Start of DATA EXTRACT

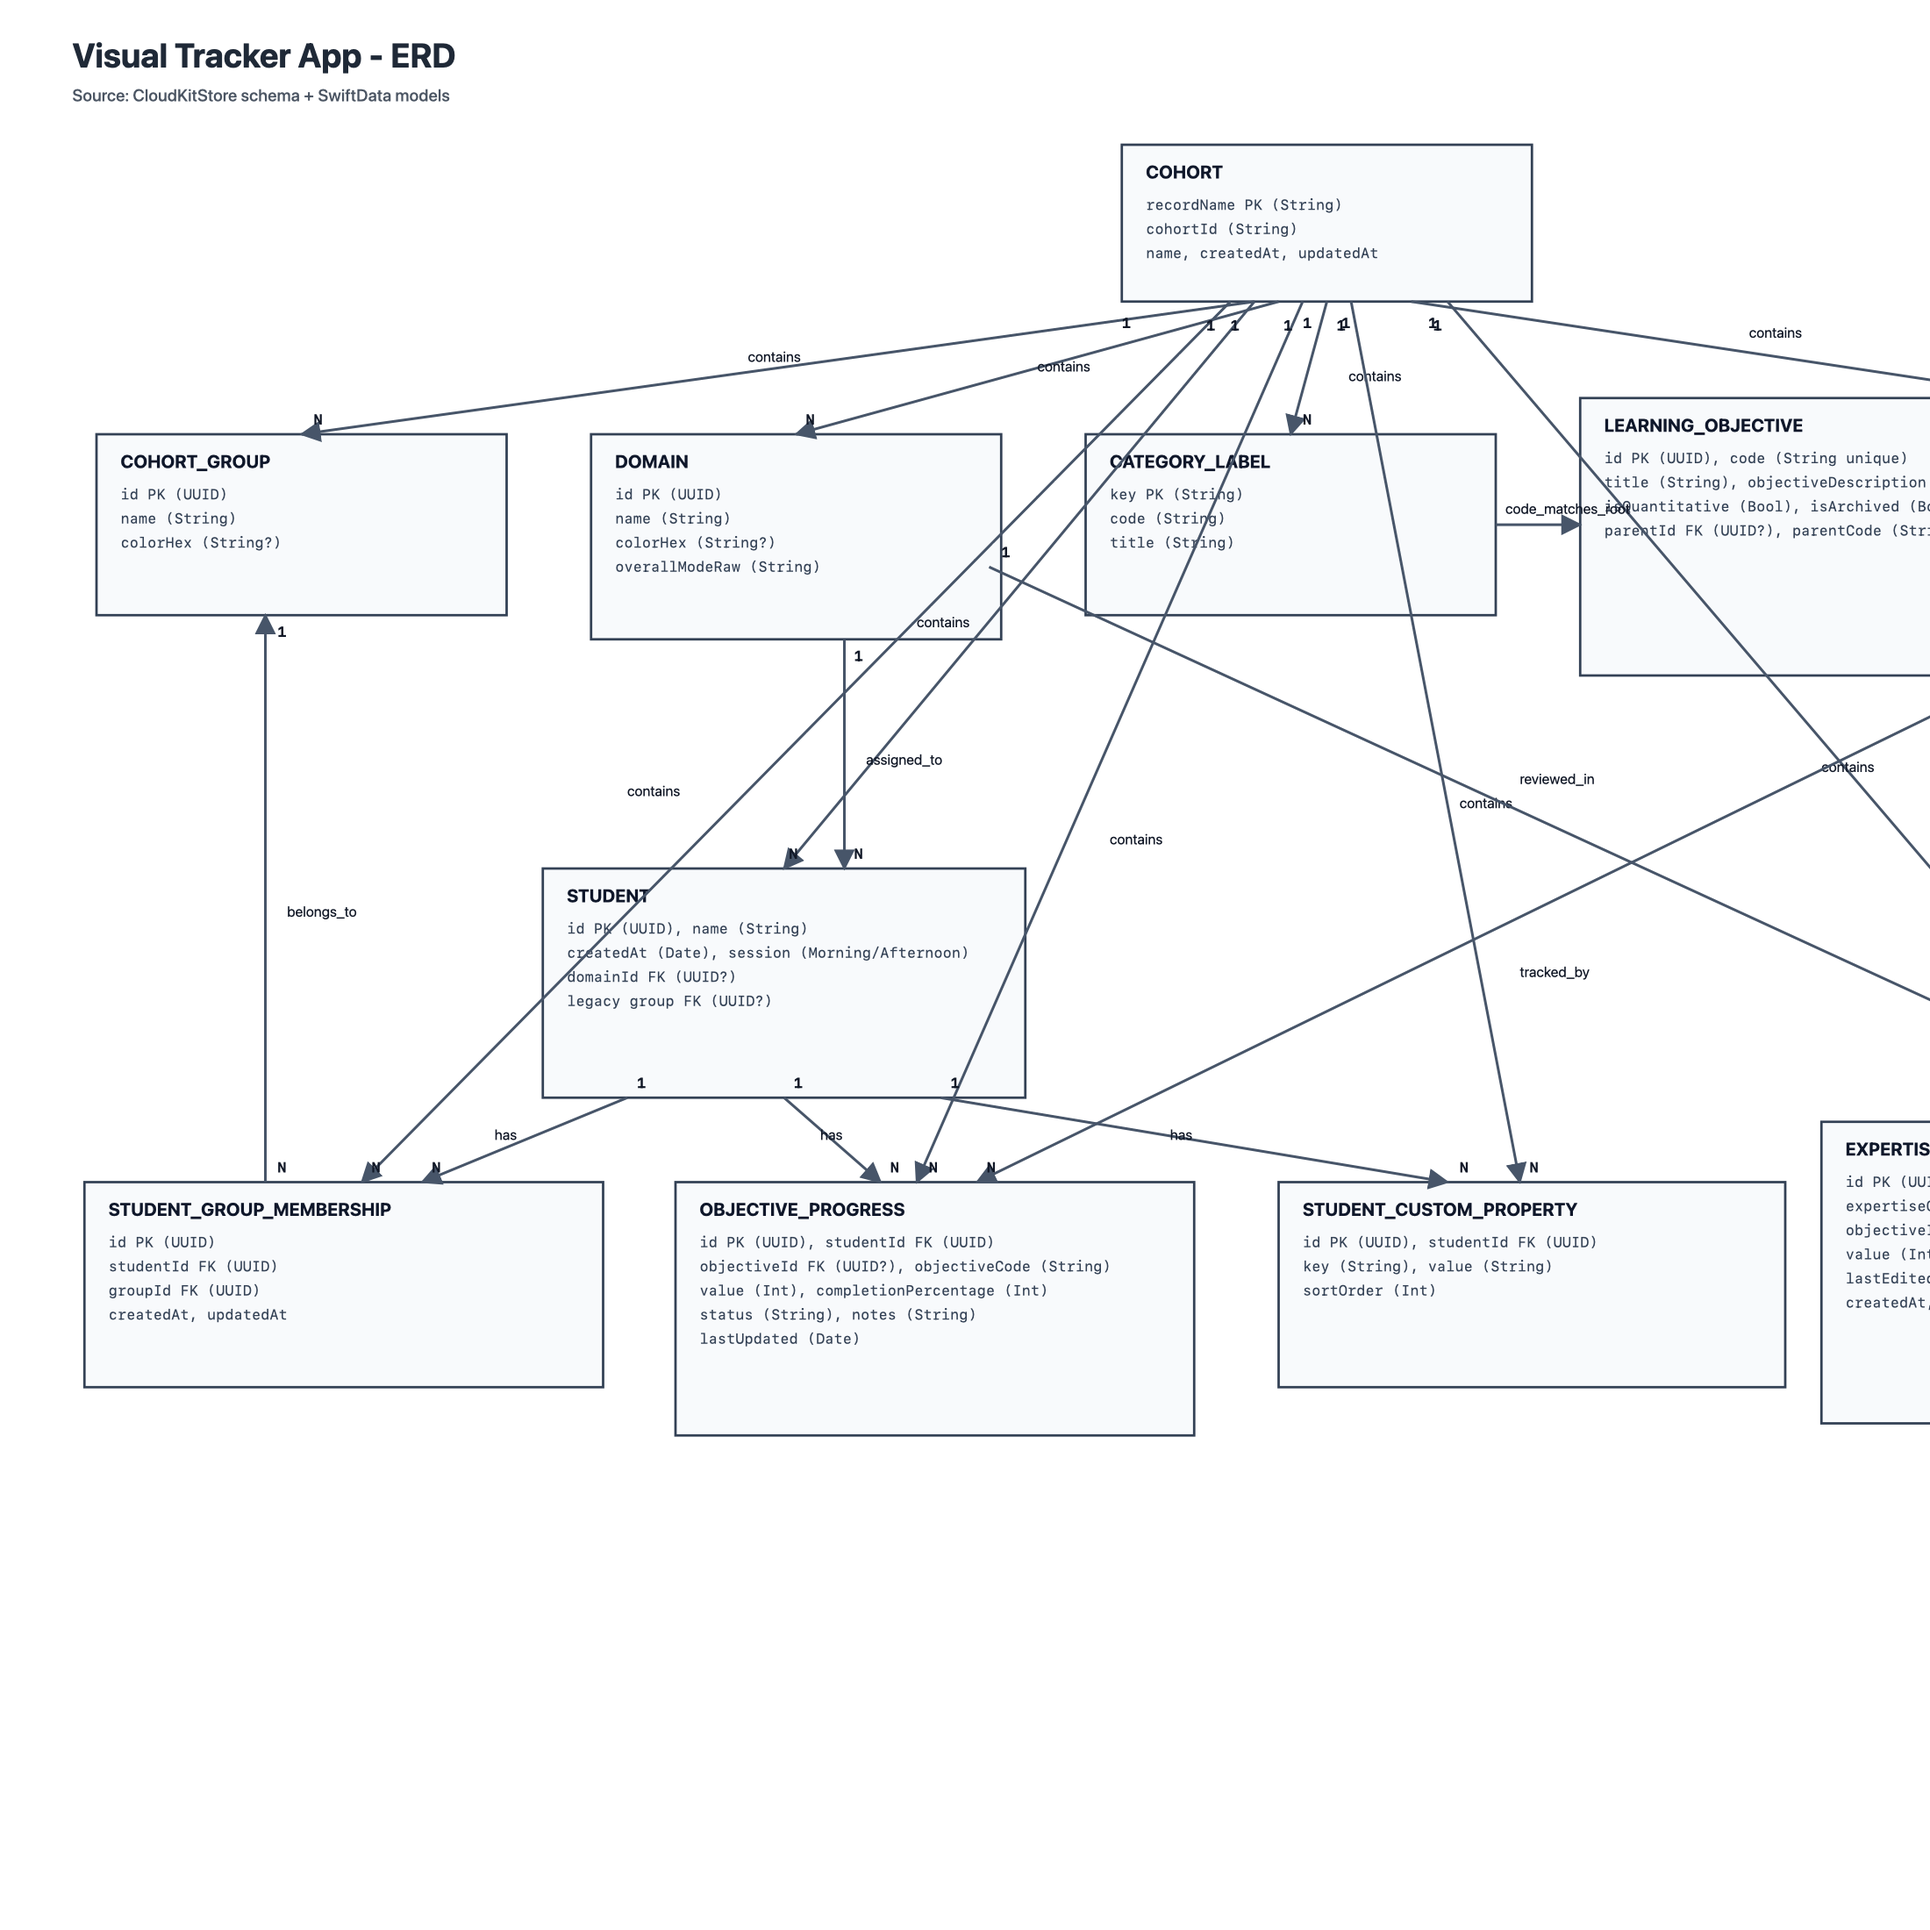
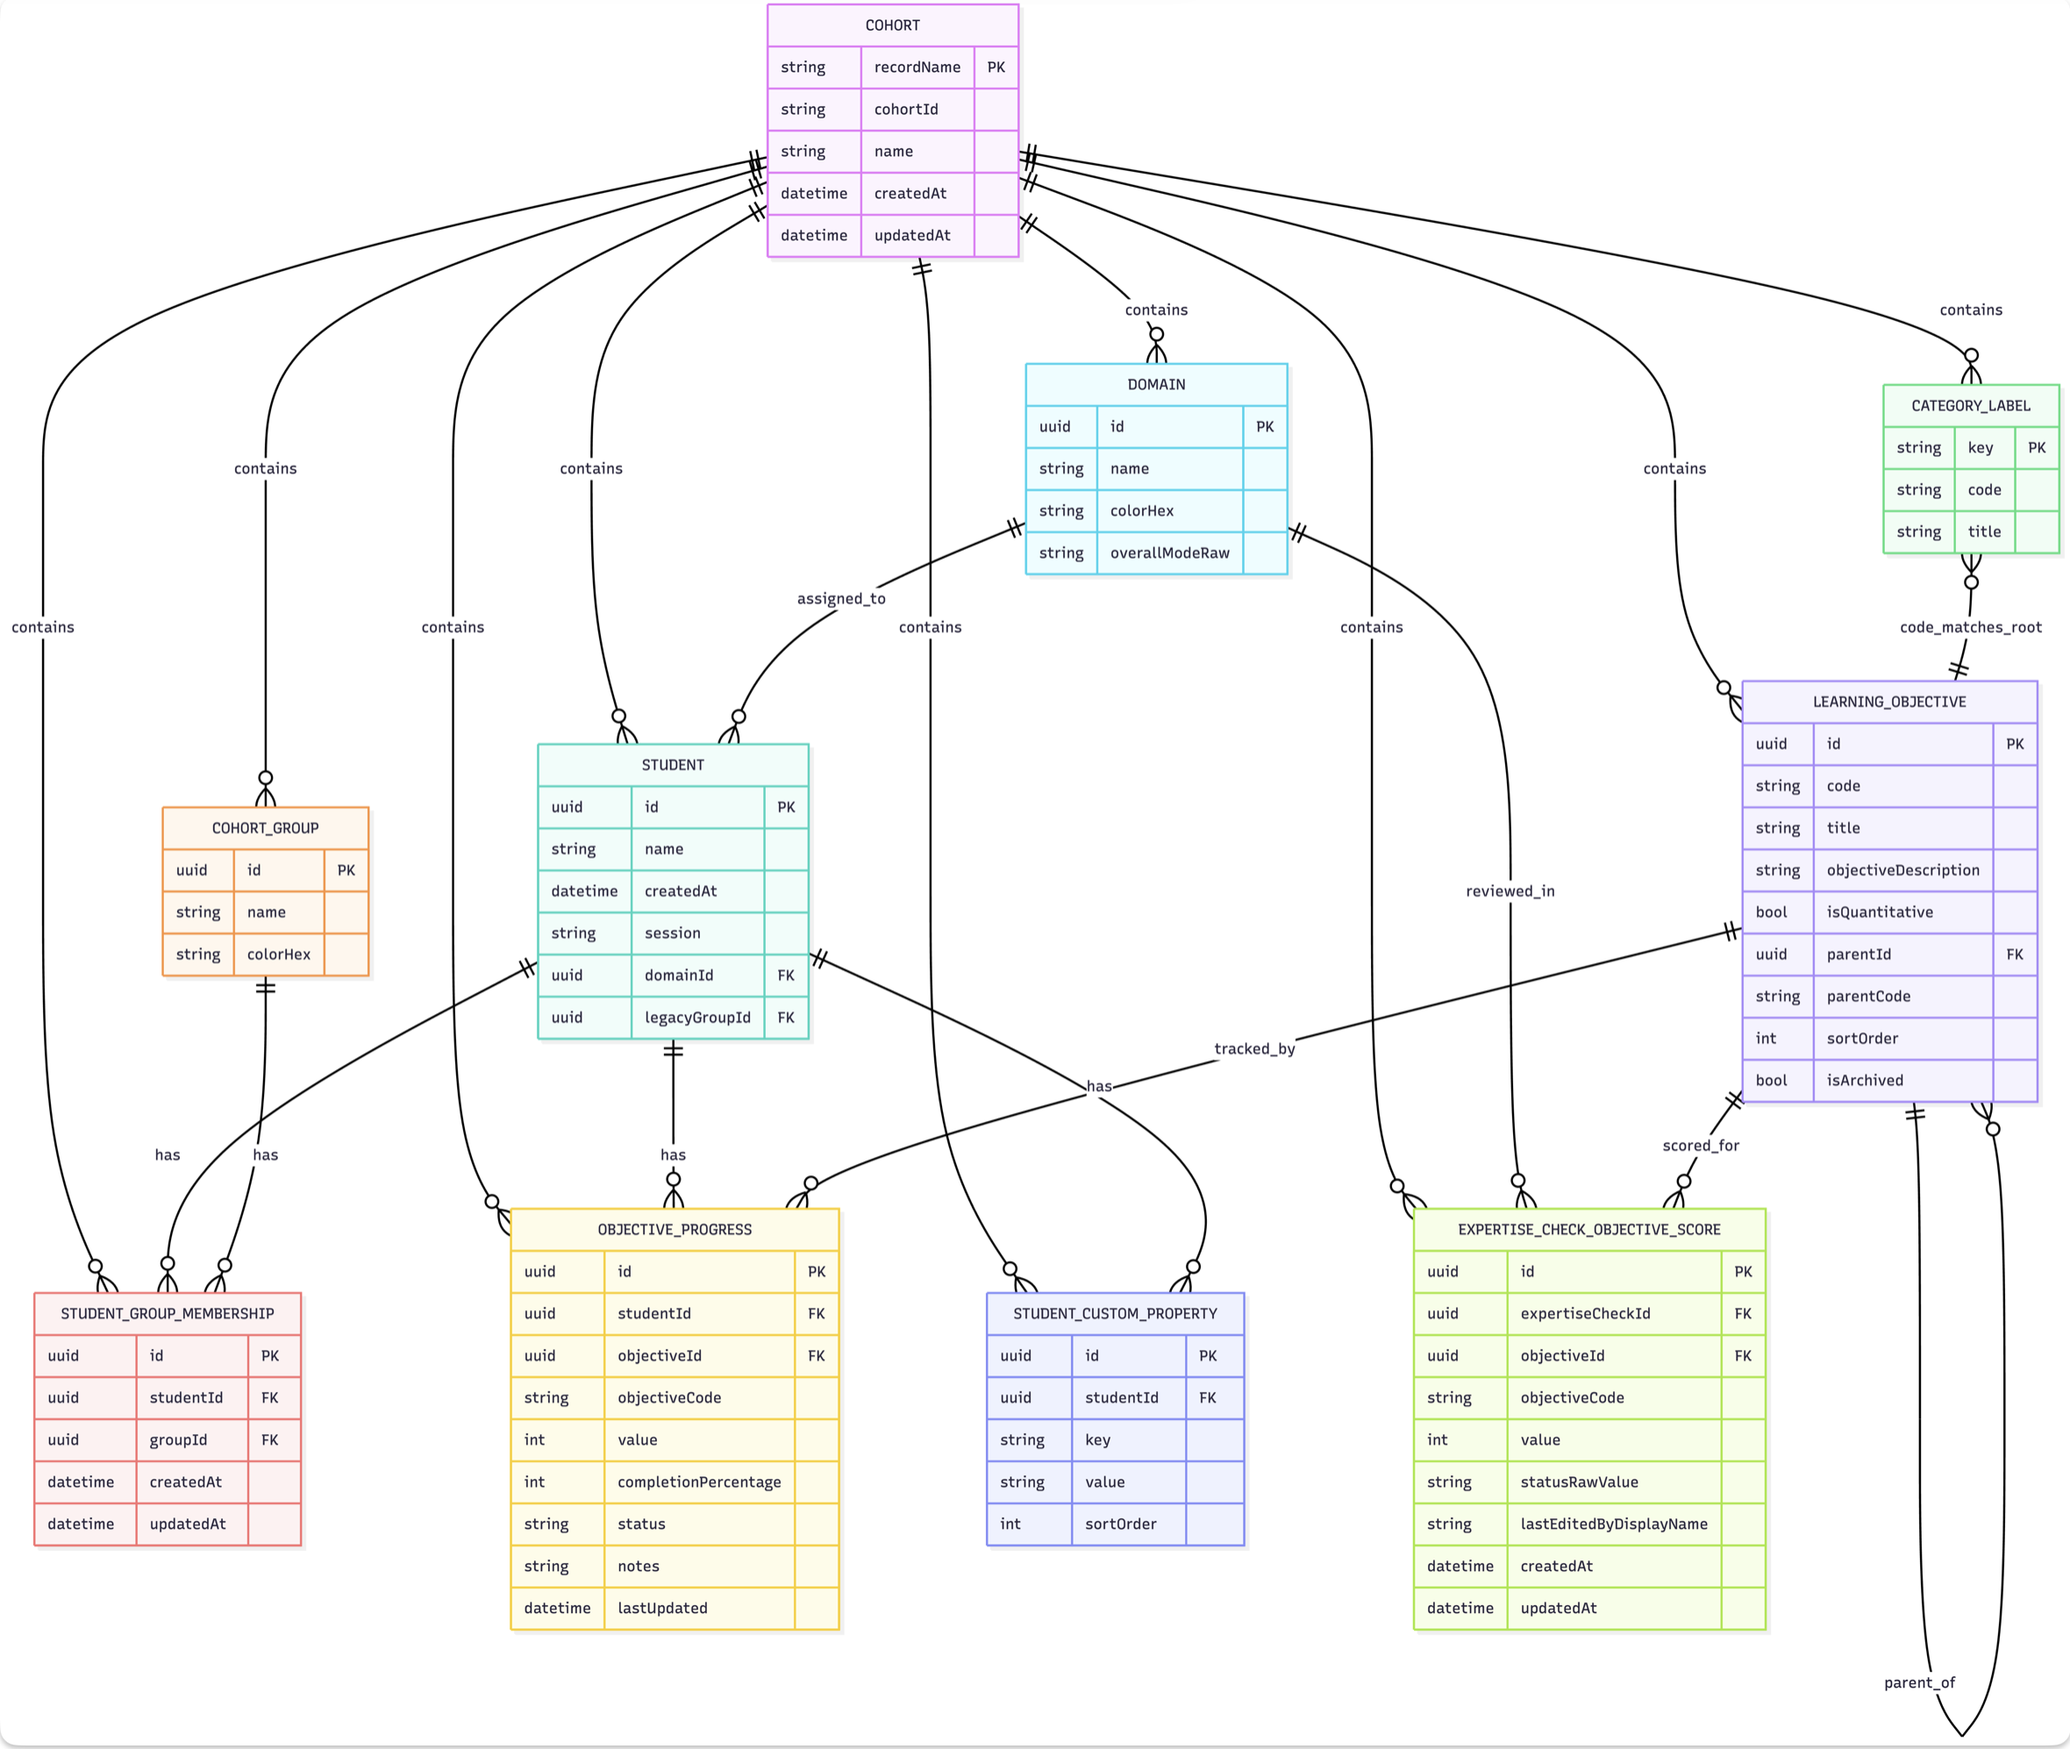
New ERD

diff --git a/README.md b/README.md
@@ -134,8 +134,6 @@ flowchart TD
 
 ### Entity Relationship Diagram
 
-Add your ERD image here when ready.
-
 ### Sync / Migration Tactics Diagram
 
 You can keep using the Mermaid diagram above, or replace it with your own exported image (for example: `architecture/visual-tracker-sync-flow.png`).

End of DATA EXTRACT

WHAT TO DO:
Rewrite the data above exactly as given, but omit the images.

EXERCISE RESULT:
New ERD

diff --git a/README.md b/README.md
@@ -134,8 +134,6 @@ flowchart TD
 
 ### Entity Relationship Diagram
 
-Add your ERD image here when ready.
-
 ### Sync / Migration Tactics Diagram
 
 You can keep using the Mermaid diagram above, or replace it with your own exported image (for example: `architecture/visual-tracker-sync-flow.png`).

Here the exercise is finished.